● **ASSIGNMENT**
Copy each line of the entries below that contains the string "class".

● **AVAILABLE RECORDS**
- - -

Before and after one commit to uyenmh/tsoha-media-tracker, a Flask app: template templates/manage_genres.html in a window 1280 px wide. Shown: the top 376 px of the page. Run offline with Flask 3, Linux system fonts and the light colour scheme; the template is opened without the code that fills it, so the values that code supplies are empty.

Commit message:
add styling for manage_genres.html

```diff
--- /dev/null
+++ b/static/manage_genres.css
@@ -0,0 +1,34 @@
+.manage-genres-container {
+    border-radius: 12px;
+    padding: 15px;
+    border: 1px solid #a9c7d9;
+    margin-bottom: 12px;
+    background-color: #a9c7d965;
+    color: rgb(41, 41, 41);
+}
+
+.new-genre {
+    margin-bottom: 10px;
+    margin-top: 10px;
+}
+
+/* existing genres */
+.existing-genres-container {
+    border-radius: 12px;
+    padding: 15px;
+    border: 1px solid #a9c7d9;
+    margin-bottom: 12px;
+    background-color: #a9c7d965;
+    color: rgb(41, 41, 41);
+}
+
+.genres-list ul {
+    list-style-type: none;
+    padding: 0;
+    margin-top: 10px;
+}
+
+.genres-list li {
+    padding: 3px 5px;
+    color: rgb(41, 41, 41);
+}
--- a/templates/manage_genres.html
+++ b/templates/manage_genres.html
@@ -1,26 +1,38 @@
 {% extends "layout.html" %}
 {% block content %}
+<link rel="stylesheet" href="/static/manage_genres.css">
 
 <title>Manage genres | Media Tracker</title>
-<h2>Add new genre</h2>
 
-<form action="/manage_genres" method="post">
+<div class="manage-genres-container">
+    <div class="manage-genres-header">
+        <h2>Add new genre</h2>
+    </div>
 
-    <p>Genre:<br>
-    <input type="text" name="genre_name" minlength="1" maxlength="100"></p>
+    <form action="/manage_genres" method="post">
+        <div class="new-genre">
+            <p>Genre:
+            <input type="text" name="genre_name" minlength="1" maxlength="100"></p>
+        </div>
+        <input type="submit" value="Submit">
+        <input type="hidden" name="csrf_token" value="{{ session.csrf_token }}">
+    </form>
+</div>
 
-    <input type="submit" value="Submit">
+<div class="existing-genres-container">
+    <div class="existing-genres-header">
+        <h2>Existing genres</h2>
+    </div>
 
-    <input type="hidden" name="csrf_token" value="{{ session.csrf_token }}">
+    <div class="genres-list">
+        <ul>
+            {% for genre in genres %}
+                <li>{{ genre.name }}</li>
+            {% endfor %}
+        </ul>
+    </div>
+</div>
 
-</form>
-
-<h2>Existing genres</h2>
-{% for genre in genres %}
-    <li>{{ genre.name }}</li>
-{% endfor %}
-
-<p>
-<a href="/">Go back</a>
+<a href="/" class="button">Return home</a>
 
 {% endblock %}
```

- - -

● **RESULT OF THIS TASK**
+<div class="manage-genres-container">
+    <div class="manage-genres-header">
+        <div class="new-genre">
+<div class="existing-genres-container">
+    <div class="existing-genres-header">
+    <div class="genres-list">
+<a href="/" class="button">Return home</a>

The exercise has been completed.